Title: Rise of the Mystics
Author: Ted Dekker
“I was the 49th Mystic, and I was searching for the Five Seals of Truth before the Realm of Mystics could be destroyed,” Rachelle remembers in Ted Dekker’s novel, Rise of the Mystics.
~ What ~
Part two of two in the Beyond the Circle series, this four-hundred-and-eighteen-page paperback targets those who enjoy futuristic mystical fiction with other-worldly characters and analogies to Christianity. Using slang words such as crap and heck, topics of dream-control, imprisonment, torture, and death may not be appropriate for immature readers. The ending has the author’s biography and advertisements plus Talya’s Journal on the Forgotten Way. Using mainly the New American Standard Bible, the ABPE, BLB, ESV, HCSB, ISV, KJV, NHEB, and NIV are also referenced.
In this sequel to the first book that is set in the future on two worlds that are two-hundred years apart, Rachelle continues to travel between the Earth and Other Earth whenever she dreams to overcome Vlad Smith and his evil plans. As she deals with two worlds of polarity, she surrenders herself to loving without judgment as her memory gets wiped in one world and she turns into one she abhors in another in her quest to uncover the fourth and fifth seal to save the Realm. It is only until she learns True Love that she can save those around her and herself.
~ Why ~
This is a sci-fi fantasy complete with good and evil, love versus hatred, and acceptance with understanding.

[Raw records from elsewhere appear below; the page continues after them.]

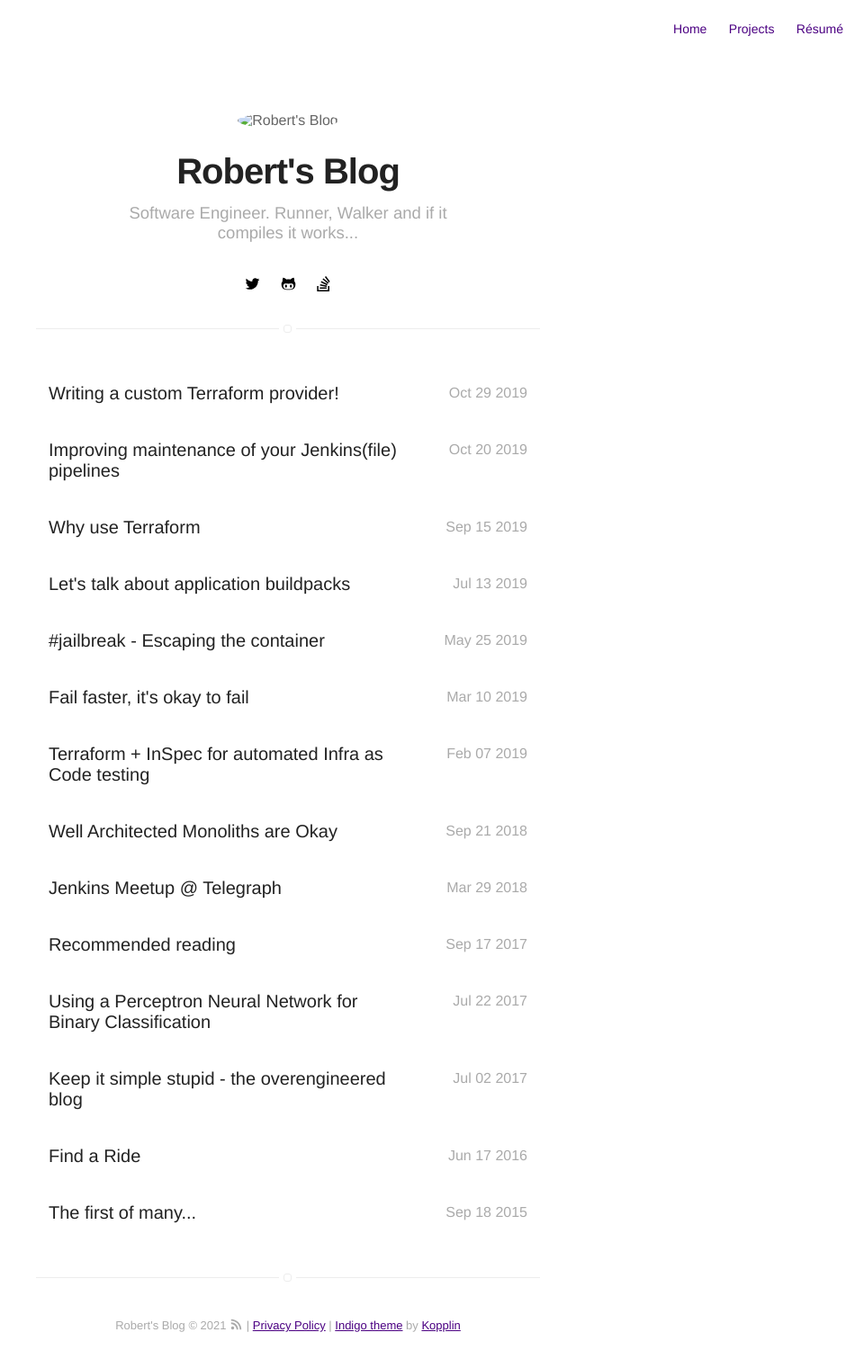
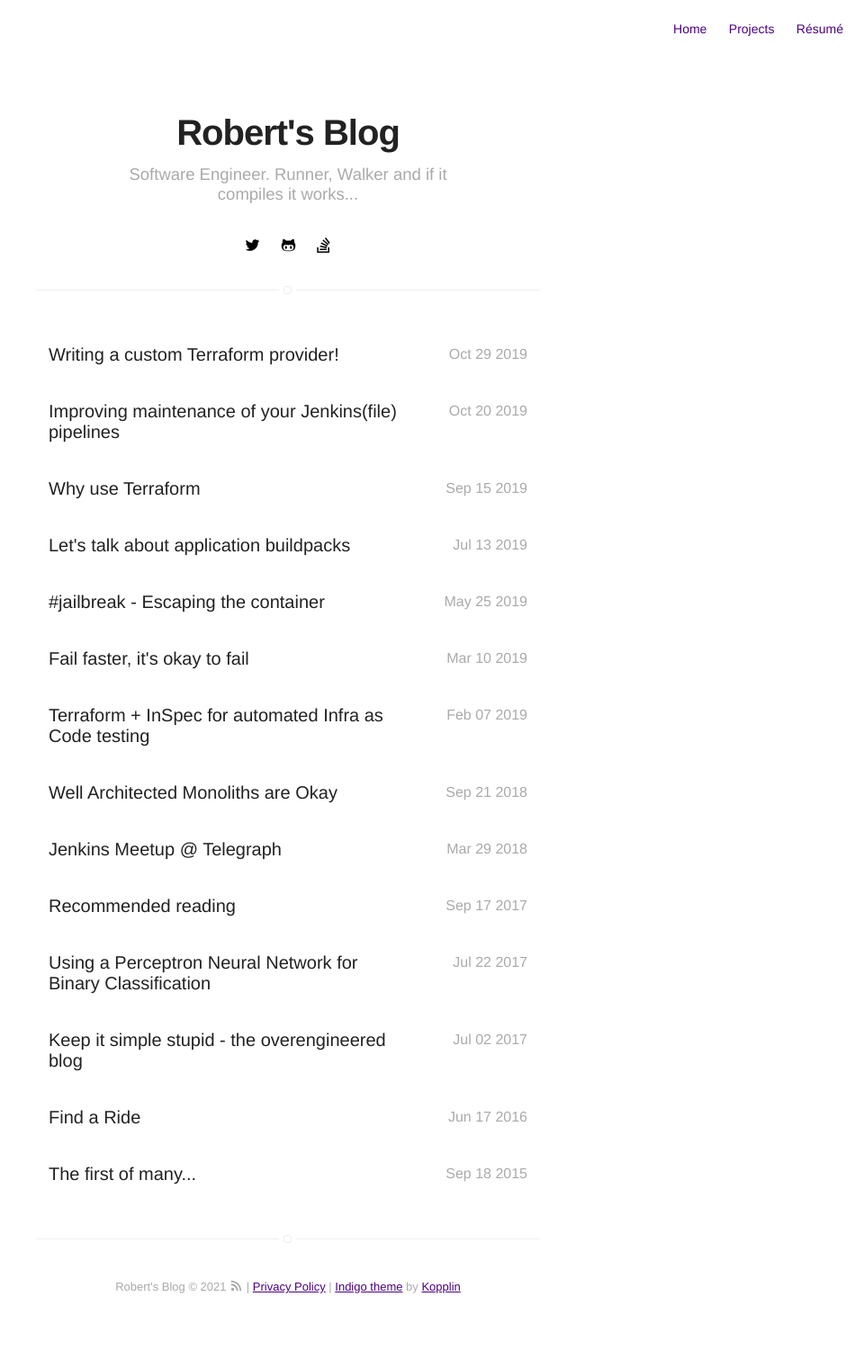
Before and after one commit to RobertNorthard/robertnorthard.github.io, a Jekyll site: the page built from index.html, in a window 1280 px wide. Shown: the whole page at 90% size, without its empty margins (320-1280 px from the left). Built offline with Jekyll 4.4.1, drawn with Linux system fonts in a browser that asks for light colours; after the commit the page ends 1478 px from its top, so only the background shows below that.

Commit message:
Update header.html

```diff
--- a/_includes/header.html
+++ b/_includes/header.html
@@ -8,11 +8,11 @@
     <header class="header-home {% if site.animation %}animated{% endif %}">
         {% if site.about %}
             <a class="link" href="{{ site.url }}/about">
-                <img class="selfie" alt="{{ site.name }}" src="{% if site.external-image %}{{ site.picture }}{% else %}{{ site.url }}/{{ site.picture }}{% endif %}" />
+
             </a>
         {% else %}
             <span class="link">
-                <img class="selfie" alt="{{ site.name }}" src="{% if site.external-image %}{{ site.picture }}{% else %}{{ site.url }}/{{ site.picture }}{% endif %}" />
+
             </span>
         {% endif %}
 
```
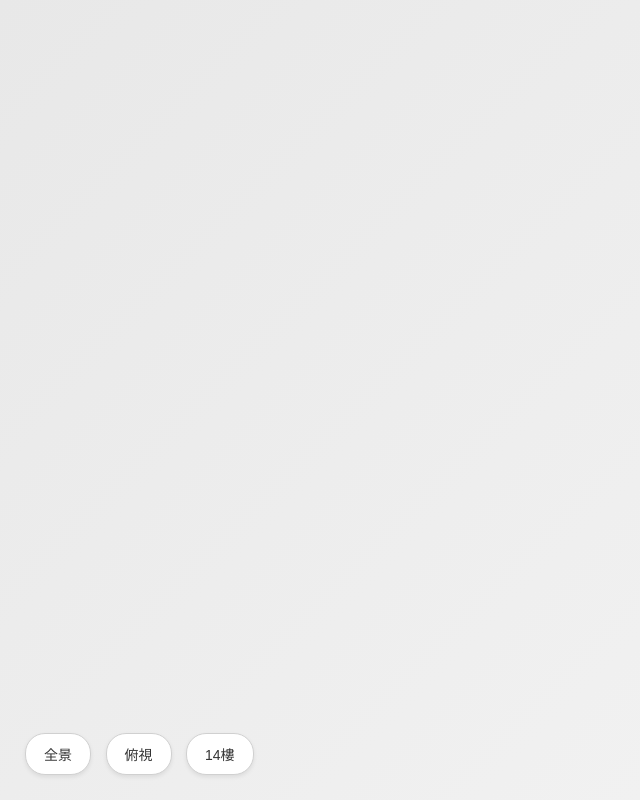
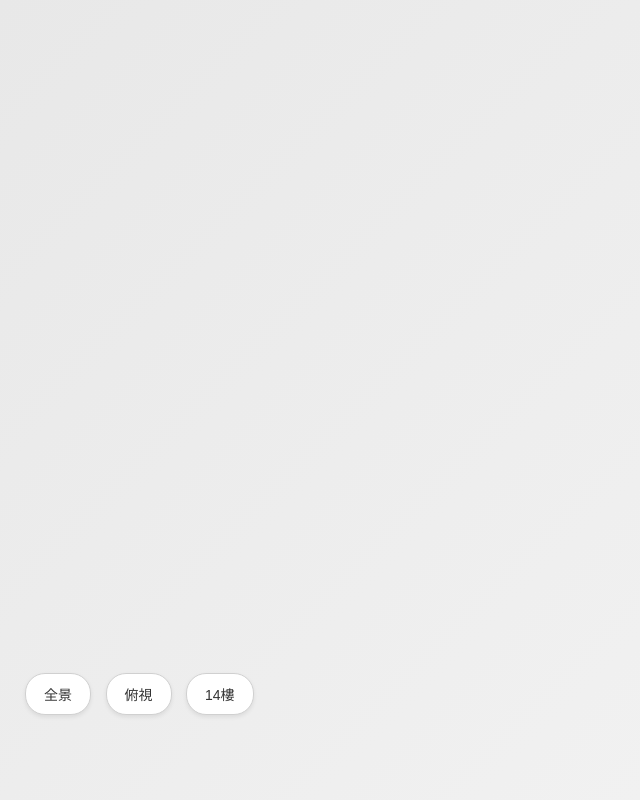
Before and after one commit to palinelee/TwinTower, a plain HTML site: page index.html in a window 1280 px wide. Both pictures are taken after a click on the button "Start". Shown: the whole page, without its empty margins (0-640 px from the left). Drawn offline with Linux system fonts and the light colour scheme; some packages are replaced by stand-ins of ours; a script that the page names is missing.

Commit message:
index.html

```diff
--- a/index.html
+++ b/index.html
@@ -26,7 +26,7 @@
       }
       .buttons {
         position: fixed;
-        bottom: 20px;
+        bottom: calc(80px + env(safe-area-inset-bottom));
         left: 20px;
         z-index: 10;
       }
```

The author writes with vivid detail, often in first person from the protagonist’s view of having forgotten who she is and what she needs to do. It promotes that true love holds no record of wrong and how hatred is devastating. I appreciated it contains a recap of the first book at its beginning.
~ Why Not ~
Those who do not like futuristic fiction that involves mysticism, allegory, and fantasy will pass on this read. Some may feel the book gets complicated with two ongoing worlds that do not track as well as the first book. Others may find its connection to Scripture not completely Biblical, sometimes confusing and conflicting.
~ Wish ~
Having read the prior book, I found this one even more of a challenge as it includes out-of-context Biblical theory and sometimes randomly. Some may question if it endorses an accurate plan of eternal salvation as there was no asking forgiveness of sin, Jesus shedding His blood on the cross, or His resurrection but more of a “follow your heart – all is love” concept. Although I liked some of both worlds’ characters, I found the conclusion baffling regarding universal redemption and the journal’s interpretations and applications sometimes misrepresenting. Due to stretching the Bible to accommodate the story and vice versa, I agreed with Vlad telling Aaron and David on page 68, “You must know by now that if you torture any scripture long enough, you can get it to say whatever you want.” I prefer all pronouns of God capitalized for reference.
~ Want ~
If you like a futuristic book about True Love in two dark worlds, this may interest you, but I found it too confusing, rambling, and perhaps distorted from Biblical theology so cannot promote it as Christian fantasy.
Thanks to Baker Publishing for this complimentary book that I am under no obligation to review.
This book can be purchased at https://amzn.to/2Yr3NsD